Stored items:

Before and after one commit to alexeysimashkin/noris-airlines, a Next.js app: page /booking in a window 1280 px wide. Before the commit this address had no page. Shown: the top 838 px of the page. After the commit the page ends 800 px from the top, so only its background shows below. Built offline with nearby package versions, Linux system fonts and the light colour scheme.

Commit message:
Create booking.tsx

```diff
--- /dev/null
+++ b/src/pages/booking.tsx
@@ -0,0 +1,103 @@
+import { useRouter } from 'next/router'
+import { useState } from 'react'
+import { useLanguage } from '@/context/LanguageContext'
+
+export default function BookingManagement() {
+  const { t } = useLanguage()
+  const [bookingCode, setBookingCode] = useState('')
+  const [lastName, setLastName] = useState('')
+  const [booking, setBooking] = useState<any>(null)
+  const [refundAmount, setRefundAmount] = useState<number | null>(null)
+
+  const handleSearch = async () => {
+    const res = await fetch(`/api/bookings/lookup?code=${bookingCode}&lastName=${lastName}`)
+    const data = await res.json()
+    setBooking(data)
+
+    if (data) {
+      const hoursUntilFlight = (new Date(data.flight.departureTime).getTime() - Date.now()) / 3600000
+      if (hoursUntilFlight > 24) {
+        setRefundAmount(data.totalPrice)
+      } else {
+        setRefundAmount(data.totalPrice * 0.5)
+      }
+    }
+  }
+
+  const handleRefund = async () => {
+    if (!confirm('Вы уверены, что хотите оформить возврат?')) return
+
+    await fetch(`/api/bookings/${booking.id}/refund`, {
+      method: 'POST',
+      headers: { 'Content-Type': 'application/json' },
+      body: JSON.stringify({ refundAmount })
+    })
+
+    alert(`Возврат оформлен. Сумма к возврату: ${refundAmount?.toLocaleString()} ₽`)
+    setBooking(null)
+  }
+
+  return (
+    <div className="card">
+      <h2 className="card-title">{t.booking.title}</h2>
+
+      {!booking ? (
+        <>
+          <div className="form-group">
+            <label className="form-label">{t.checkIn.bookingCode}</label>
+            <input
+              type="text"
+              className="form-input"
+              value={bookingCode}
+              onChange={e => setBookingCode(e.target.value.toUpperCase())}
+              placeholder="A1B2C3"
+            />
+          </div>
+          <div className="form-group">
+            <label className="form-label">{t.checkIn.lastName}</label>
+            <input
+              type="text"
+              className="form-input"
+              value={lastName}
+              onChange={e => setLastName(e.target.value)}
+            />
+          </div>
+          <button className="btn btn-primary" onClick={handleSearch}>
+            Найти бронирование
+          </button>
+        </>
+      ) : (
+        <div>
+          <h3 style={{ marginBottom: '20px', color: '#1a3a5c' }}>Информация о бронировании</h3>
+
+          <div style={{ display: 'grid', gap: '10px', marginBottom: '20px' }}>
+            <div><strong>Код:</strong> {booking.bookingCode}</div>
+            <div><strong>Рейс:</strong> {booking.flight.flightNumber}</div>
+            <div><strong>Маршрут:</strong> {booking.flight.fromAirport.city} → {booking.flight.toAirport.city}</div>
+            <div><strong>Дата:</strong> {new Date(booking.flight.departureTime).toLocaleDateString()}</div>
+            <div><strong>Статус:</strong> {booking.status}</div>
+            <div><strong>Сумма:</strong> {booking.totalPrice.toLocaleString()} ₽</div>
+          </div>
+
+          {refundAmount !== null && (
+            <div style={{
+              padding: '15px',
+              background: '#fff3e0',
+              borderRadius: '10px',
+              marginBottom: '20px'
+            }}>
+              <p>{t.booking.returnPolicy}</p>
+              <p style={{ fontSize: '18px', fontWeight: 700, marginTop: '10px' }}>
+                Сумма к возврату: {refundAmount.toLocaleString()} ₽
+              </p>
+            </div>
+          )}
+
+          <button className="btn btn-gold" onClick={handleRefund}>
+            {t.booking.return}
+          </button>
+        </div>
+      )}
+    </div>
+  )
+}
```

What you are asked to do ->
Every line in the records above that contains the word "strong" is to be copied out.

Solved problem ->
+            <div><strong>Код:</strong> {booking.bookingCode}</div>
+            <div><strong>Рейс:</strong> {booking.flight.flightNumber}</div>
+            <div><strong>Маршрут:</strong> {booking.flight.fromAirport.city} → {booking.flight.toAirport.city}</div>
+            <div><strong>Дата:</strong> {new Date(booking.flight.departureTime).toLocaleDateString()}</div>
+            <div><strong>Статус:</strong> {booking.status}</div>
+            <div><strong>Сумма:</strong> {booking.totalPrice.toLocaleString()} ₽</div>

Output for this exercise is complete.